Pokemon Go is overshadowing and outperforming virtually every other app, with more daily users than Twitter, twice as many downloads as Tinder and double the engagement of Snapchat. Because of the overwhelming popularity of the app among young adults, B2C companies are capitalizing on Pokemon Go to attract the business of their target audiences.
For the past two weeks, newsfeeds, media channels and blogs have been filled with one topic: Pokemon Go, and for good reason. A recent study by SensorTower showed that the average iPhone user spends more time (approximately 33 minutes) playing Pokemon Go than any other app, including extremely popular applications like Snapchat, Instagram and Facebook. While this is clearly a huge success for the developers (Niantic), these “Pokemania” numbers indicate an incredible opportunity for businesses to interact and draw in sales.
The game works using augmented reality, that is, combining real world surroundings with simulated game elements (i.e. the Pokemon themselves). Users must physically walk around their neighborhood in order to catch various Pokemon creatures. In order to do so, users have to collect various items located at real-life locations like stores, restaurants, landmarks and more, called PokeStops. Users can actually make in-app purchases to increase the likelihood of Pokemon visiting any given area. Eventually, players are able to battle their creatures at Gyms which are interspersed throughout a city or town.

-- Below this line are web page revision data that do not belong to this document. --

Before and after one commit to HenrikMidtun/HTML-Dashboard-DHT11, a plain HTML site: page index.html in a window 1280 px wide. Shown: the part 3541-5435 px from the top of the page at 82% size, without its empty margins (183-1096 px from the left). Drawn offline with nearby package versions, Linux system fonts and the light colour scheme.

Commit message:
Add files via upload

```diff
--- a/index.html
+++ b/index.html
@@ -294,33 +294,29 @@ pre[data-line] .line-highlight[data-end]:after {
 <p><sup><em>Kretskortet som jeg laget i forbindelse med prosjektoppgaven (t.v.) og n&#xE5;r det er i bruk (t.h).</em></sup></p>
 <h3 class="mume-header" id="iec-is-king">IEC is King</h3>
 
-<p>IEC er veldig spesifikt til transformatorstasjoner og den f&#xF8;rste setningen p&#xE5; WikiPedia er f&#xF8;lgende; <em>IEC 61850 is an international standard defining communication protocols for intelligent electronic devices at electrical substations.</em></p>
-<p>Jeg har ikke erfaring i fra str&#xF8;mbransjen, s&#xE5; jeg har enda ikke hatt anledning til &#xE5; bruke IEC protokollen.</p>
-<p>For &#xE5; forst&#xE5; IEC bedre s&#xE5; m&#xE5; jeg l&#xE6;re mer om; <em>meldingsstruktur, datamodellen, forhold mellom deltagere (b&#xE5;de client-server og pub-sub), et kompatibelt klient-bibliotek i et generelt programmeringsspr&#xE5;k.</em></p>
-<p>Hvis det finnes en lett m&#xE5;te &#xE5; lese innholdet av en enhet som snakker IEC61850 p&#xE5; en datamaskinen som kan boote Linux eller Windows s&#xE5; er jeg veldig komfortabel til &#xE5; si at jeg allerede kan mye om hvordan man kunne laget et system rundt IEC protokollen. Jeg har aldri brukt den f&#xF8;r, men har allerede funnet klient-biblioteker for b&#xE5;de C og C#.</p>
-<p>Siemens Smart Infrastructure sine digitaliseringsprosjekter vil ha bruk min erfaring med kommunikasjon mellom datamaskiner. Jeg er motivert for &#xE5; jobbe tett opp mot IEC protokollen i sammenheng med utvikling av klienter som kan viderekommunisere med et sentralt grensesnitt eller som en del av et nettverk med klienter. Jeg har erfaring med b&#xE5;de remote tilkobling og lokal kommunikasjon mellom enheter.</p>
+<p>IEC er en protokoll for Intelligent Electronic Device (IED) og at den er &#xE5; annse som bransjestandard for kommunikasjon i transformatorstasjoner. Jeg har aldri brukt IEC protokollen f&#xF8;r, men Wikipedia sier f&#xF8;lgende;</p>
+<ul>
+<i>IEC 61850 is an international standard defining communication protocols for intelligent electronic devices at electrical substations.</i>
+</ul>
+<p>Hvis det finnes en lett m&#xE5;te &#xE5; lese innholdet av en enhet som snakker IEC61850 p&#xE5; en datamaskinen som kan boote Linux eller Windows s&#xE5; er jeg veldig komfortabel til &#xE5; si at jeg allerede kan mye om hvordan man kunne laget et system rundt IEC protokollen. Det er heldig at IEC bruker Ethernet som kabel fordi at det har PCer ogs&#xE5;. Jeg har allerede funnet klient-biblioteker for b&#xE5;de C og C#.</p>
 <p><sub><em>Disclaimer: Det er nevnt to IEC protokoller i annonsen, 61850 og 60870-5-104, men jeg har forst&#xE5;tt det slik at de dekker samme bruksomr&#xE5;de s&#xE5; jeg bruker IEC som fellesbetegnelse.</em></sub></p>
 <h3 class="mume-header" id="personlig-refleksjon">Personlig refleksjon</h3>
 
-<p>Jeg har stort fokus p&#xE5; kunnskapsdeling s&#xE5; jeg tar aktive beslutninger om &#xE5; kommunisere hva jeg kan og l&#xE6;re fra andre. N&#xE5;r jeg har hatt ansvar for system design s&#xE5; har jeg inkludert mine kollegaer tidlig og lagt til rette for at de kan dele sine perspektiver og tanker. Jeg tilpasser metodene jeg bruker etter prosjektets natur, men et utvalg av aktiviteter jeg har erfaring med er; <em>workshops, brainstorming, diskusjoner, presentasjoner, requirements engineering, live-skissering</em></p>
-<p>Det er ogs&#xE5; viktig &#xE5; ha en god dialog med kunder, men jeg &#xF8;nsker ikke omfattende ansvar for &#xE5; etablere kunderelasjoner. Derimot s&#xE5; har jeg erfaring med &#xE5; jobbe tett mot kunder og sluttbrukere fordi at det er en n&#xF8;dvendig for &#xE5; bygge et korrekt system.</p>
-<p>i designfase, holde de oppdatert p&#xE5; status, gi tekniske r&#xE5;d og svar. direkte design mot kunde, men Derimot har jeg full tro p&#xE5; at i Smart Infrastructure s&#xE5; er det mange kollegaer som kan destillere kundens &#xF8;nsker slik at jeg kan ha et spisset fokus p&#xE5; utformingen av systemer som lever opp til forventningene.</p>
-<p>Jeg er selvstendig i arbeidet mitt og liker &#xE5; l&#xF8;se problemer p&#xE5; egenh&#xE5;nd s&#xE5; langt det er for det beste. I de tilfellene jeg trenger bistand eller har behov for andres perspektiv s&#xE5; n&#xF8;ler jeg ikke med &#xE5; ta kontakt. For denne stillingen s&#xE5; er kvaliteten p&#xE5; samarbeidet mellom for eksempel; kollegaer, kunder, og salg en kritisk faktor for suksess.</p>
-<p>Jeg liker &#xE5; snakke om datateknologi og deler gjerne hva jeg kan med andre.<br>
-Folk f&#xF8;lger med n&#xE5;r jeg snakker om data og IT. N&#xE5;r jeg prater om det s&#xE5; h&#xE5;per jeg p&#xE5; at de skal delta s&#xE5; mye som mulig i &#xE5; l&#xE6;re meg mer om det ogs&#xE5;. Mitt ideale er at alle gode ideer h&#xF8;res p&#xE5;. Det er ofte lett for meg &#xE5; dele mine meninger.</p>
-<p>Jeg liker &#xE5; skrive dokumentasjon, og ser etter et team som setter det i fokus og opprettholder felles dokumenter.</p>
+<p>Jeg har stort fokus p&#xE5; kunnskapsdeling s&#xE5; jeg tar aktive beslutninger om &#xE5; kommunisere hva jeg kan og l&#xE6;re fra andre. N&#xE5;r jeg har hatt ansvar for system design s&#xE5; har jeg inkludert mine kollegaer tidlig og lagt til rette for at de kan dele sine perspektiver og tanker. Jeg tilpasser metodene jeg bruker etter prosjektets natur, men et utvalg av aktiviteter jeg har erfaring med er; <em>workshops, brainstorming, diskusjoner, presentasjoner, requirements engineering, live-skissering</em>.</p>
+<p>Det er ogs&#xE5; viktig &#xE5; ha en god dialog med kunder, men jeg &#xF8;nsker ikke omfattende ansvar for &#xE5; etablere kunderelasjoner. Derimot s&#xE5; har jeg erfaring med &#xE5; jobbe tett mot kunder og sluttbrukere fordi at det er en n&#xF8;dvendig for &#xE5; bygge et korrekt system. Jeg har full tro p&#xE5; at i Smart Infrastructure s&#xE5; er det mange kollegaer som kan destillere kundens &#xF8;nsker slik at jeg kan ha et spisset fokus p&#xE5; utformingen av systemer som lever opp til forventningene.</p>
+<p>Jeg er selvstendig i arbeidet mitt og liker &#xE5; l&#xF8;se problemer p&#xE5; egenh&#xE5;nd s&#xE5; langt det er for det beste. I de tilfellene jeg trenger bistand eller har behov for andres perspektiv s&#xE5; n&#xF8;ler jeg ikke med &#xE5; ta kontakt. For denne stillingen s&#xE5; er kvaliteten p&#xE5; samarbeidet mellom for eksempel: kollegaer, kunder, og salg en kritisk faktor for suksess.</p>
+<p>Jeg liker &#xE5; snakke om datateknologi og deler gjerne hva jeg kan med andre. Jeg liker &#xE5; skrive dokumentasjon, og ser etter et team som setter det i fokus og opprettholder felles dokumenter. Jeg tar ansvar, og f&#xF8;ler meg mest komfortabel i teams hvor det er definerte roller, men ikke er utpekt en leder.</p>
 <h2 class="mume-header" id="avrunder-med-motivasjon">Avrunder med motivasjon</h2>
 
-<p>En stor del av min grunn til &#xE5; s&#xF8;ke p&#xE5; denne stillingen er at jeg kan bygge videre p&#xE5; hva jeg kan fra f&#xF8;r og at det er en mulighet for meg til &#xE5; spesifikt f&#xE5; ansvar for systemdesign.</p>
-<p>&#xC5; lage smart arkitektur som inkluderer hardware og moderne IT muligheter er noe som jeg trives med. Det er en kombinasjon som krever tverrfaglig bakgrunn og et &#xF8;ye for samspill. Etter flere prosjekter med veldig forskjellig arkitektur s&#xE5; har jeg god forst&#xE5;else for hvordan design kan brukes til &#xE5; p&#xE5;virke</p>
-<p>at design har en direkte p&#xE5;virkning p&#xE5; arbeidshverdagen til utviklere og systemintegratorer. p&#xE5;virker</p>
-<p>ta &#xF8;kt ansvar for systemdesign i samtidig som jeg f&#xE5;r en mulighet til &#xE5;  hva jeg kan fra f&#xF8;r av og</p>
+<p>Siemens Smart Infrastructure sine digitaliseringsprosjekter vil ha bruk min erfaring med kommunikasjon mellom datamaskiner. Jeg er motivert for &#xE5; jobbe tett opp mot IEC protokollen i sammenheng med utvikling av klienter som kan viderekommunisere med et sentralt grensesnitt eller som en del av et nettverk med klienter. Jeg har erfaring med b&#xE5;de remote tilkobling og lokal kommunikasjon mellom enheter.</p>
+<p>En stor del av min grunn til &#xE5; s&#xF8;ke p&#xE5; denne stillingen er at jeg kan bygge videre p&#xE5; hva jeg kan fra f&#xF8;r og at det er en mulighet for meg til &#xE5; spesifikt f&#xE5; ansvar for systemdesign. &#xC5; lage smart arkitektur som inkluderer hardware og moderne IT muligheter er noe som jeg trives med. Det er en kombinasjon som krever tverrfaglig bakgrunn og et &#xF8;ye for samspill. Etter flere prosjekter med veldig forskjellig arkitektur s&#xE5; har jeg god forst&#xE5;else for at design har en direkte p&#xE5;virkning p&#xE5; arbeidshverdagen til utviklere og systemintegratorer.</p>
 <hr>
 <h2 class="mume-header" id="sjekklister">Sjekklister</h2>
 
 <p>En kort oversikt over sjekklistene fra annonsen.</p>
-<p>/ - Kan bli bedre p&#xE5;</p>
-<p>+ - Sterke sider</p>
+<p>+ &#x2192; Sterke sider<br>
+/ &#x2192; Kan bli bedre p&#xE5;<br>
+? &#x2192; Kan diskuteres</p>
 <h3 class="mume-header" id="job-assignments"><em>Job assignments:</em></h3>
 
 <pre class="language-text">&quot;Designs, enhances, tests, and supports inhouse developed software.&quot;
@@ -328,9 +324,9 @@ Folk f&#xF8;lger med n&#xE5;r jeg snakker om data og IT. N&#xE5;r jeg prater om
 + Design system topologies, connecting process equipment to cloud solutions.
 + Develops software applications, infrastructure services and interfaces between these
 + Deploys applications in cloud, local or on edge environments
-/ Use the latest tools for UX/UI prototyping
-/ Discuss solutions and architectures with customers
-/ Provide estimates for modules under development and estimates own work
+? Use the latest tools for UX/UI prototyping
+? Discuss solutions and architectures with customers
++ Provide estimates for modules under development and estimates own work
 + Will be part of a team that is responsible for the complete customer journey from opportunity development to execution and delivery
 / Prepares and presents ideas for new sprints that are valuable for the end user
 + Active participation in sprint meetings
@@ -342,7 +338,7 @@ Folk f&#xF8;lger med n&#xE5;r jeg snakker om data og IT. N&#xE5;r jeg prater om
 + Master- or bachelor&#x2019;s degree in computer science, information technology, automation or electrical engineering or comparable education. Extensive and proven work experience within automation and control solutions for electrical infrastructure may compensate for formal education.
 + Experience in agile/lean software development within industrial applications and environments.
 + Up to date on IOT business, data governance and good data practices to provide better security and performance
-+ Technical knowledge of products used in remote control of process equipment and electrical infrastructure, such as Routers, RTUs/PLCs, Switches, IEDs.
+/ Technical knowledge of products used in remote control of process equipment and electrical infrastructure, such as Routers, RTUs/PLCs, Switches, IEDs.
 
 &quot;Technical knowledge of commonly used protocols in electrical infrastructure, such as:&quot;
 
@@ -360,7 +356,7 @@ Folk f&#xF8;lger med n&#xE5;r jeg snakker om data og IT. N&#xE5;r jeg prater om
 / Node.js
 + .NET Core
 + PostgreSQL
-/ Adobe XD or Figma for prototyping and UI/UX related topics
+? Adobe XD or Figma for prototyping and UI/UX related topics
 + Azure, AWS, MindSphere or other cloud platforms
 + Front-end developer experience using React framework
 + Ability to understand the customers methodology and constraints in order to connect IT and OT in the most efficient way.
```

Don’t see the marketing potential yet? By using the in-app purchases, businesses have been able to draw in crowds searching for new Pokemon to add to their collection. Businesses nearby, or on top of a PokeStop, can make a small purchase (as little as 99 cents) to attract more Pokemon to that specific area. One pizza restaurant in Queens reported seeing a 75 percent increase in business after investing just $10 to attract Pokemon Go players.
Additionally, some businesses are promoting and sharing photos of rare and interesting Pokemon native to their area on social media in an effort to garner in players. The business opportunities will extend much further beyond these organic strategies. David Jones, a major shareholder at Niantic said in an interview with Quartz that major brands have been showing interest in getting involved with the game and sponsoring products and locations. “You will absolutely be seeing that and you will be seeing it done in a way that adds value to the game rather than detracts,” he said.
It is important to note that this game most likely is a trend that will begin to wane as it becomes less novel, while augmented reality technology will continue to bridge the real and virtual worlds and will present new and unique opportunities for brands and businesses to grow.